= TRY IT =
Gather each line of the entries below that includes "initial".

= LISTED RECORDS =

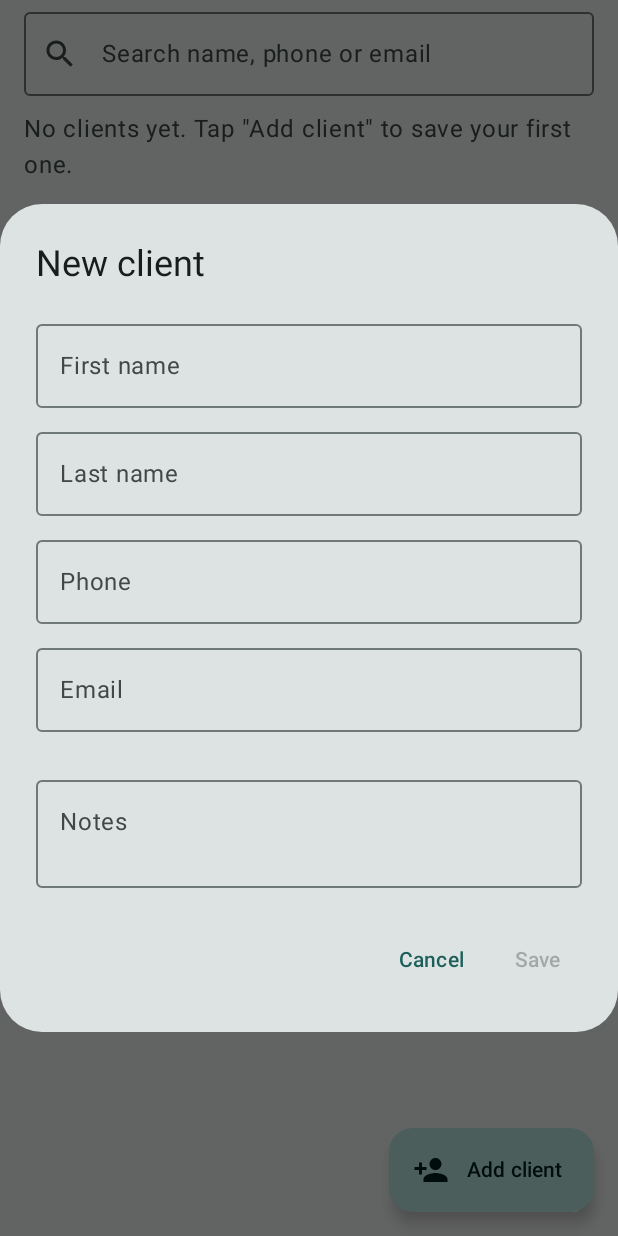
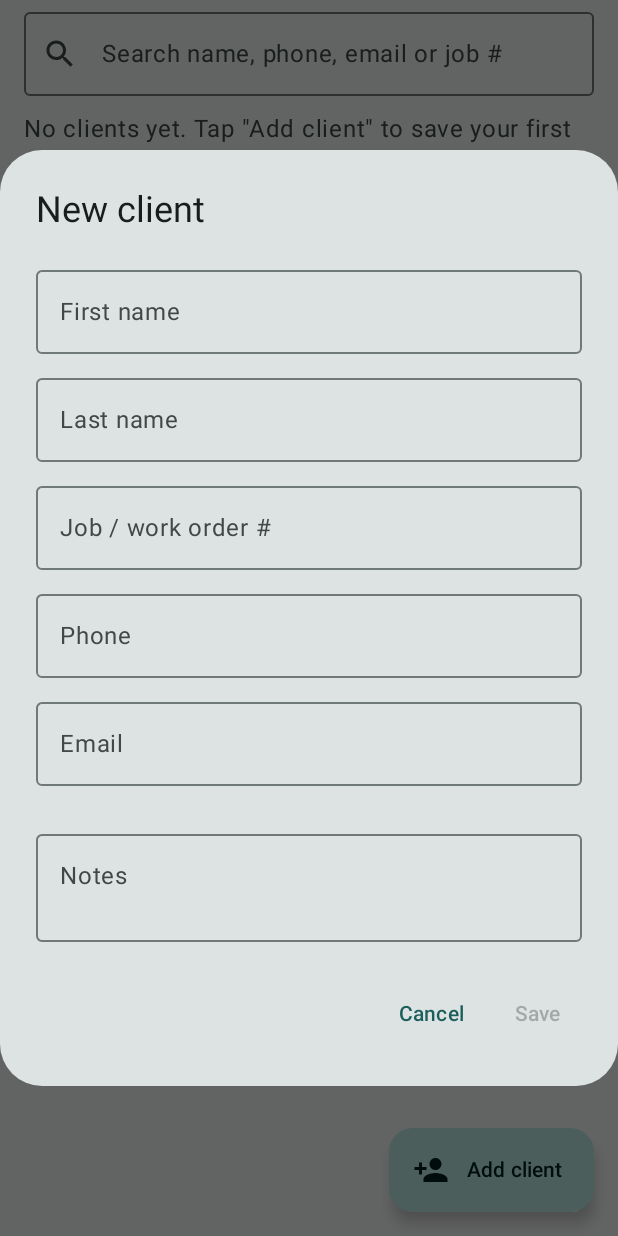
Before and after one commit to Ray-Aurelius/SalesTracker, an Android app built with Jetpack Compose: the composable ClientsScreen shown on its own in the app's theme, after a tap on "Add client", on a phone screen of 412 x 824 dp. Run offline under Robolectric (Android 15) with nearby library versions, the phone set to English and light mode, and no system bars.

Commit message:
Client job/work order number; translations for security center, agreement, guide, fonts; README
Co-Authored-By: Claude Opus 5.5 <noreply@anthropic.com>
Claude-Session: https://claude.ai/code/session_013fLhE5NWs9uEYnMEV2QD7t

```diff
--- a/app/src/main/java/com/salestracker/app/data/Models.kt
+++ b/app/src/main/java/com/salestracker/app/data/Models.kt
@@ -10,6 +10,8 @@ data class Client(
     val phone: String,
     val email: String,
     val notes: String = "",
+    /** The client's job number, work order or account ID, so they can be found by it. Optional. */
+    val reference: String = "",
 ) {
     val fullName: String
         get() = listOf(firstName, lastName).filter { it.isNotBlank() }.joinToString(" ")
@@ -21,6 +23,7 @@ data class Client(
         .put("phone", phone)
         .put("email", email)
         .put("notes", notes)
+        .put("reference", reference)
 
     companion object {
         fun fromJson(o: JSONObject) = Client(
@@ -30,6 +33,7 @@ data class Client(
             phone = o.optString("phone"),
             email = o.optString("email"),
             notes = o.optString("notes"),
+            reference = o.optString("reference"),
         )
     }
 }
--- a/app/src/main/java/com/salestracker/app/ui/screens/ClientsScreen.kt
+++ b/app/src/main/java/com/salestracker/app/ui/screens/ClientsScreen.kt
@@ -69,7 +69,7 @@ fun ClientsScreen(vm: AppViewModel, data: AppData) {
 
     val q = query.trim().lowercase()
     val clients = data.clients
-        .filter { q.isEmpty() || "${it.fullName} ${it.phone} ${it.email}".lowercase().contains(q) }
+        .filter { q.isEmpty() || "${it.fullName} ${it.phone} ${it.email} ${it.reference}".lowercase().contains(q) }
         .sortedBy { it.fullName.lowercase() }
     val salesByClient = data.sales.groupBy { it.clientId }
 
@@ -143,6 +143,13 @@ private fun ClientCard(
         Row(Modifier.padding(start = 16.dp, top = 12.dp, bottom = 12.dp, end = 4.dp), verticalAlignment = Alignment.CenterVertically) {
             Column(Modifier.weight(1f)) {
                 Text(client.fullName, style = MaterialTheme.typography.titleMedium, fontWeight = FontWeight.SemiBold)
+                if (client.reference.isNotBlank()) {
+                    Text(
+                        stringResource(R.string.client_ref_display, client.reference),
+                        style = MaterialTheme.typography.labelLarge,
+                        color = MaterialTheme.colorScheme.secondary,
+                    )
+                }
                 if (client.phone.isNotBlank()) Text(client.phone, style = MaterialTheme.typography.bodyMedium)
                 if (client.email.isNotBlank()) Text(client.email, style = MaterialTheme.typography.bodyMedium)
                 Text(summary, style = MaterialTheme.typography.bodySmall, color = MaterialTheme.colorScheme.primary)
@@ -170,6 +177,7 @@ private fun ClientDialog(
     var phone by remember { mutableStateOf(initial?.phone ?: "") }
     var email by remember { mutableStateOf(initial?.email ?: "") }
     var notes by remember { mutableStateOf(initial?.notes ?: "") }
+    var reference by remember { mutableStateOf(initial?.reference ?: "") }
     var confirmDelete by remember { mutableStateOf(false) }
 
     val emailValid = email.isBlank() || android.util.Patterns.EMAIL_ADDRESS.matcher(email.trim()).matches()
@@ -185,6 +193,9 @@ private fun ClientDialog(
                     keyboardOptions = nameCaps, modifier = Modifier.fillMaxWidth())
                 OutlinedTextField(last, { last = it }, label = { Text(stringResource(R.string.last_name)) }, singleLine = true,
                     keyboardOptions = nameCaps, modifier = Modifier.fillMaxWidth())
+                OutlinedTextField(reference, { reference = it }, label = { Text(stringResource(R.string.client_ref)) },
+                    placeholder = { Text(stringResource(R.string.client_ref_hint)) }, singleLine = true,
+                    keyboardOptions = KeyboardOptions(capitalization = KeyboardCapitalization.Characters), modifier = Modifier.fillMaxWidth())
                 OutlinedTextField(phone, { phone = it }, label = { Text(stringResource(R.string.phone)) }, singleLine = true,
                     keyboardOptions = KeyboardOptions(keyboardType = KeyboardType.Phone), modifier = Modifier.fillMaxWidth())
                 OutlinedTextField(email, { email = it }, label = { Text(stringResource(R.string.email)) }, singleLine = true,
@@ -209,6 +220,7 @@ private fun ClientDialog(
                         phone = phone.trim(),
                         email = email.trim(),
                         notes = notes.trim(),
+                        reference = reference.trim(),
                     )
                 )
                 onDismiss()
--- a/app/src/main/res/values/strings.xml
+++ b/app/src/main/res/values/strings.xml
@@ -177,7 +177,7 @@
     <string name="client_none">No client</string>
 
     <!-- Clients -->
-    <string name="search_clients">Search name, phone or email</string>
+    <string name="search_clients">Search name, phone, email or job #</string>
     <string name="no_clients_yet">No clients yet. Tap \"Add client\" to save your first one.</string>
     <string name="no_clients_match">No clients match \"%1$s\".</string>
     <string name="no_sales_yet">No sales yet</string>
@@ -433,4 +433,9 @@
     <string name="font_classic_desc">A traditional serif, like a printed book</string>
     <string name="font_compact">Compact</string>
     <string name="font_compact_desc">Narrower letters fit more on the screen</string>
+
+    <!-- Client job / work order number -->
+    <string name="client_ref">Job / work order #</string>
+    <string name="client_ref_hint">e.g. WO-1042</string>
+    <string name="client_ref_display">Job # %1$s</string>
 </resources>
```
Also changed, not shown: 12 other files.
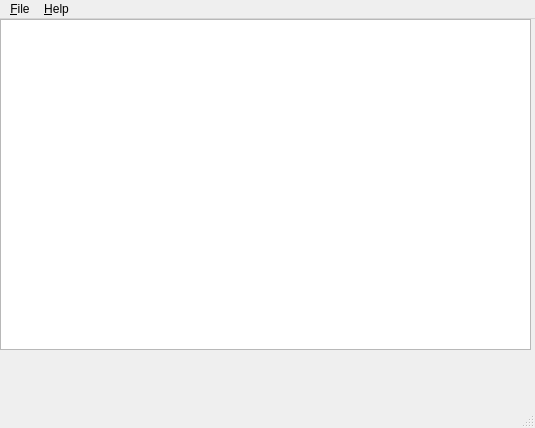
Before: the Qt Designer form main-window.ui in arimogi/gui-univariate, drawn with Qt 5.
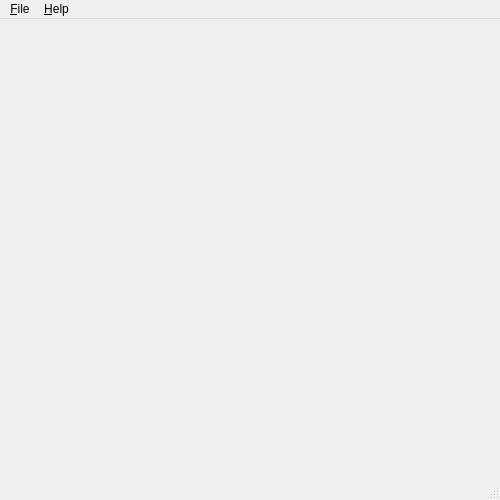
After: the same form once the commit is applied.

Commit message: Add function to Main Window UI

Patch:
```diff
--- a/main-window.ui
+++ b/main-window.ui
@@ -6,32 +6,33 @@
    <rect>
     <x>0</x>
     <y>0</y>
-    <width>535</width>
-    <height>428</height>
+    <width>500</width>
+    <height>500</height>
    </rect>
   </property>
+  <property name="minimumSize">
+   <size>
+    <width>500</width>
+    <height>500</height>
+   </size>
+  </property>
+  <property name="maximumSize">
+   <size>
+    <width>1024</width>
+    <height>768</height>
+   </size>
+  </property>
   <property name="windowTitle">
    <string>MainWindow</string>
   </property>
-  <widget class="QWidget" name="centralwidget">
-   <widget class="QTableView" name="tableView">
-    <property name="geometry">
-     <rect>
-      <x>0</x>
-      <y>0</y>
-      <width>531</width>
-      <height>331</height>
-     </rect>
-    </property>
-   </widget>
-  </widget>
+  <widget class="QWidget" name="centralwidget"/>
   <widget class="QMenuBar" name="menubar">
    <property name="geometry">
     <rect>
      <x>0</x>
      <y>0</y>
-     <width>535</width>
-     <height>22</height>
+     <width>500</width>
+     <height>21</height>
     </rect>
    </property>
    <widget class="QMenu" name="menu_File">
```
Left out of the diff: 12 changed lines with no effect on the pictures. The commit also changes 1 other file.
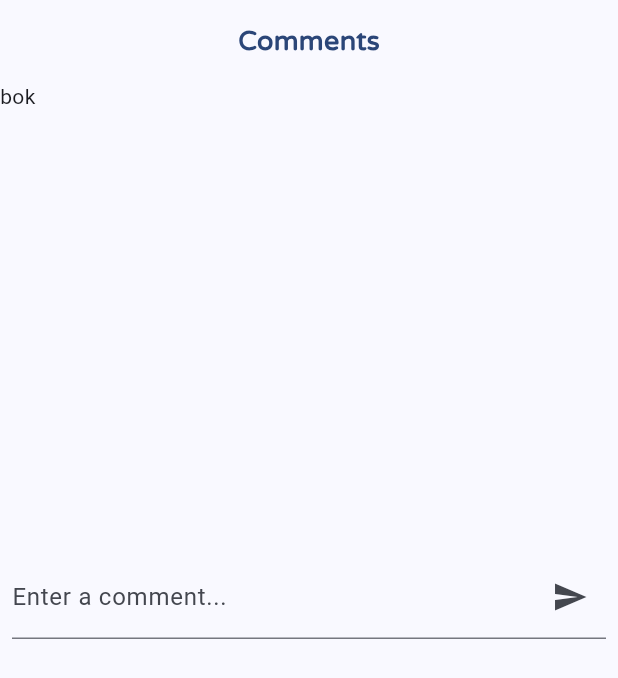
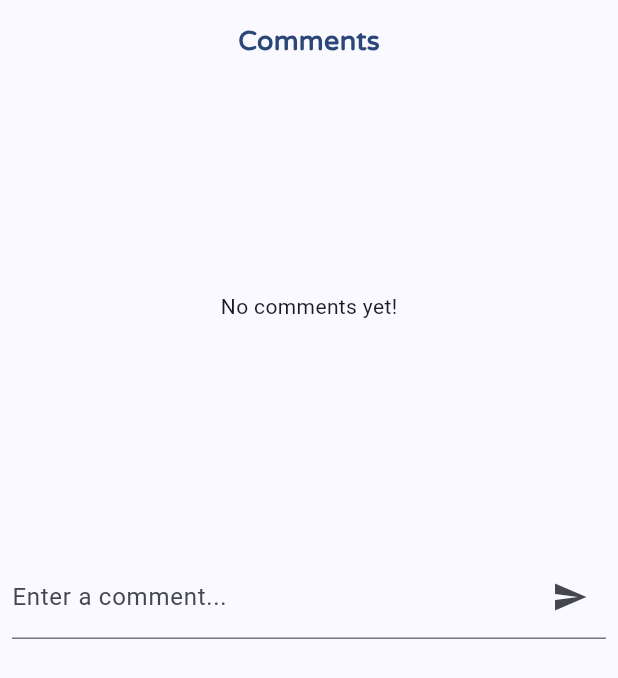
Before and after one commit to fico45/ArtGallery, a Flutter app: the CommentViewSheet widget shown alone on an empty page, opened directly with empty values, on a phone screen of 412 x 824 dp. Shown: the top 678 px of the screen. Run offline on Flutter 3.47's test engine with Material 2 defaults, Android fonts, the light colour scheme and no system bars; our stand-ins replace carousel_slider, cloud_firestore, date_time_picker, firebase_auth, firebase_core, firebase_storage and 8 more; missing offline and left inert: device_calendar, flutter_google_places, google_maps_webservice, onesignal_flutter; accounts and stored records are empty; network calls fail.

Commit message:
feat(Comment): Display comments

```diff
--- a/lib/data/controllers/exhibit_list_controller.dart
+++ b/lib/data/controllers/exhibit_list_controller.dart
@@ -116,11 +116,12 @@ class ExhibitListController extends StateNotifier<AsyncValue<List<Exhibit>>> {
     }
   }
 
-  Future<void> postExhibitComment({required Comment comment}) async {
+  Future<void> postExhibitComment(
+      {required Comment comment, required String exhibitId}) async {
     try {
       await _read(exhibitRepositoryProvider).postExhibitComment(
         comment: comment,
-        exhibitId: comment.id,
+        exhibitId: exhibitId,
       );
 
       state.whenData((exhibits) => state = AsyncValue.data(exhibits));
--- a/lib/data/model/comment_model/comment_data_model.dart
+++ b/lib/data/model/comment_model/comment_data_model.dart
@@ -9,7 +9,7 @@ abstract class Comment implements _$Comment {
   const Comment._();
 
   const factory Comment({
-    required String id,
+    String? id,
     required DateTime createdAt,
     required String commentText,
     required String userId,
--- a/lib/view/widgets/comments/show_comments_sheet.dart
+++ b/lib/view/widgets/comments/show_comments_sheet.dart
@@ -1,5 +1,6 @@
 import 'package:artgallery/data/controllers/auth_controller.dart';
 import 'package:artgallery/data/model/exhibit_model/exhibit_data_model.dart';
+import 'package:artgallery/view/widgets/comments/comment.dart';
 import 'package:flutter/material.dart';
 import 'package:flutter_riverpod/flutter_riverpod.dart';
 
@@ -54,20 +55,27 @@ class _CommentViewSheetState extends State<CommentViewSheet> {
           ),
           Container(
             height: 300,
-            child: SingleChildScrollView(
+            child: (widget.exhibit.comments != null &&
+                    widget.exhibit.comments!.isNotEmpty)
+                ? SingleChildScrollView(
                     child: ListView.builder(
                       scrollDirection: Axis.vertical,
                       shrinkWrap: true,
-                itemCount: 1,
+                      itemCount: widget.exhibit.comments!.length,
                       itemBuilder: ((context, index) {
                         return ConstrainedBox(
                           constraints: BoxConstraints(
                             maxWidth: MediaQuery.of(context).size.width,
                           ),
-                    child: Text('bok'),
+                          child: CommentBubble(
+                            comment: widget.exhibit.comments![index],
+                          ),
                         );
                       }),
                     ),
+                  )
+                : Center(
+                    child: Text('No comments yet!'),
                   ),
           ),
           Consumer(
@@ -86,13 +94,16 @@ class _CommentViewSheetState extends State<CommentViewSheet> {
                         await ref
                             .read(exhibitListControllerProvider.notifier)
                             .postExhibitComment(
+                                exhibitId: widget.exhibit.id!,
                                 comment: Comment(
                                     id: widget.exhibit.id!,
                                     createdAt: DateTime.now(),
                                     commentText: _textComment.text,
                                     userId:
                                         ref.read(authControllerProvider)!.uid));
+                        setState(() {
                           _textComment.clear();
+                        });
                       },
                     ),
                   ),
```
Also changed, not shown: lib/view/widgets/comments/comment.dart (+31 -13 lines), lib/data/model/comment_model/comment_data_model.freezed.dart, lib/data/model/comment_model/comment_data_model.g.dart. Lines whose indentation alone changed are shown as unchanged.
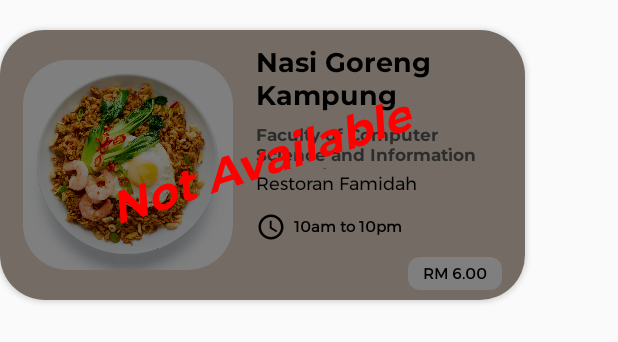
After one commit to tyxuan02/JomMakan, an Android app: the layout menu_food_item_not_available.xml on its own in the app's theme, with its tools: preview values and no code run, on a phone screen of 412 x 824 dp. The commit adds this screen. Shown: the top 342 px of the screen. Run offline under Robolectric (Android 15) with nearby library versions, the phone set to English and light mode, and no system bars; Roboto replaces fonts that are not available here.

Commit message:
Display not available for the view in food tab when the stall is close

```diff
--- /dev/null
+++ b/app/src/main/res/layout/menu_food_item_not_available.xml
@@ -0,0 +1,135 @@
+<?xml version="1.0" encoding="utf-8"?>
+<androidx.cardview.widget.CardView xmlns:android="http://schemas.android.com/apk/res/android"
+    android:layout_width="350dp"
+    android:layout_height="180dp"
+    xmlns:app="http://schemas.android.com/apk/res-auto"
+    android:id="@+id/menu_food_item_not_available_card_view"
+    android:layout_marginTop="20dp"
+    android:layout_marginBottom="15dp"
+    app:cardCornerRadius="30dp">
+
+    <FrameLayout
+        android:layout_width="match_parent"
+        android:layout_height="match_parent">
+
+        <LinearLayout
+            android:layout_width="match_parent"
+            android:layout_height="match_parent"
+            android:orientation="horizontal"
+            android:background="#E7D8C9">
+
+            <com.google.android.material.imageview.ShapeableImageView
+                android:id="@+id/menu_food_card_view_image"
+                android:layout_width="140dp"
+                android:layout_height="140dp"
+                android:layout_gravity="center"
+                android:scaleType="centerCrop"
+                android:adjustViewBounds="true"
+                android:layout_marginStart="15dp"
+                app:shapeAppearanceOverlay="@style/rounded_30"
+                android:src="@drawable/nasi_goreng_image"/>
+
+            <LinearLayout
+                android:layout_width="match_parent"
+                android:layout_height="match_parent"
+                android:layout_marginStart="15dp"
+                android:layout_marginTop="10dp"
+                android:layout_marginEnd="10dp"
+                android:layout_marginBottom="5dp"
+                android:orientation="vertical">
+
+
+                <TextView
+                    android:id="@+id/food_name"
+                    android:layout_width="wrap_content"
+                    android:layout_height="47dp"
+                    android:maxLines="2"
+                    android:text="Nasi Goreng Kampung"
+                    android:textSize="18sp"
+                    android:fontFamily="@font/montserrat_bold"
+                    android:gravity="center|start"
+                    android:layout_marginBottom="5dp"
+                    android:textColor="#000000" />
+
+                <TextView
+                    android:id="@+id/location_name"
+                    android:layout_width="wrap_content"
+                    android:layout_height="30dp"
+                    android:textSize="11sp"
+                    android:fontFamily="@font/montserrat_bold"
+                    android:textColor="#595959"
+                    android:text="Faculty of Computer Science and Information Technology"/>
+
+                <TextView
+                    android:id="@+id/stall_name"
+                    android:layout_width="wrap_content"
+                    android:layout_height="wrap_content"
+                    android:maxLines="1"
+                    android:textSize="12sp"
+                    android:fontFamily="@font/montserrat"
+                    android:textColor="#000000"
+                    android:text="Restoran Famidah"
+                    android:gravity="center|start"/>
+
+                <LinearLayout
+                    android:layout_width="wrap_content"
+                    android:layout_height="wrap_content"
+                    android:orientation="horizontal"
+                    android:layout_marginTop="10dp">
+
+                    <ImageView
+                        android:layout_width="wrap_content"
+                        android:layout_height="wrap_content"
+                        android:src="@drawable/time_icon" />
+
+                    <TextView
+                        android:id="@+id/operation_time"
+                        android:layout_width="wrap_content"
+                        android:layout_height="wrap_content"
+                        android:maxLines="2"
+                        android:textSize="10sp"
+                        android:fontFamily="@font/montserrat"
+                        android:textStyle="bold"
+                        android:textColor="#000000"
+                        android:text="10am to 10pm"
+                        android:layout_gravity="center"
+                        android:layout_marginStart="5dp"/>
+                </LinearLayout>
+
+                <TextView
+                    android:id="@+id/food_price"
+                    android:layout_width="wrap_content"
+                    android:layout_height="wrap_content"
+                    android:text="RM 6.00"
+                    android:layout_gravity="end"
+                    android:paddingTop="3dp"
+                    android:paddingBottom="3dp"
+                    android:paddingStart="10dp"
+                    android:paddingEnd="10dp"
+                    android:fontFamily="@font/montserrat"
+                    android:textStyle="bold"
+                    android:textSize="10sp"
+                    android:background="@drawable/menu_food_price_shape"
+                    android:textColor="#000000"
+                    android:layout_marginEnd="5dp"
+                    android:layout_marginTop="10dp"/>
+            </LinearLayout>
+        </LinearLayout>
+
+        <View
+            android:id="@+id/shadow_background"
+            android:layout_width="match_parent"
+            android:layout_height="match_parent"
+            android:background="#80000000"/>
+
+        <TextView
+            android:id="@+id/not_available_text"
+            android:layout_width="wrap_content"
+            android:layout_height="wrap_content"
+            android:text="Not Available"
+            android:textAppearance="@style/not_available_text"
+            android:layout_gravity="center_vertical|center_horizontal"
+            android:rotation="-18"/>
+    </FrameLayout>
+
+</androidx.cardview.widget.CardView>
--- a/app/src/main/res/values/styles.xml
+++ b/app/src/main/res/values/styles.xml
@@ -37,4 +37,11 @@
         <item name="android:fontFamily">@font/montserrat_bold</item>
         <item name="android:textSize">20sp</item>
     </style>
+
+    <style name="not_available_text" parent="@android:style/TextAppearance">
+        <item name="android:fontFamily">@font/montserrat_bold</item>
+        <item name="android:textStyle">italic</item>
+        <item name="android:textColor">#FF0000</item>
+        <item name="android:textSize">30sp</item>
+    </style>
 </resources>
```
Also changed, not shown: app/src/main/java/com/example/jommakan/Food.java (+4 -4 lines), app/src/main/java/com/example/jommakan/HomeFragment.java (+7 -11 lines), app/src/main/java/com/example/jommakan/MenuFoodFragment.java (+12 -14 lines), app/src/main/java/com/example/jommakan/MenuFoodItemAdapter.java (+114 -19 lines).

= WRITTEN RESPONSE =
     var phone by remember { mutableStateOf(initial?.phone ?: "") }
     var email by remember { mutableStateOf(initial?.email ?: "") }
     var notes by remember { mutableStateOf(initial?.notes ?: "") }
+    var reference by remember { mutableStateOf(initial?.reference ?: "") }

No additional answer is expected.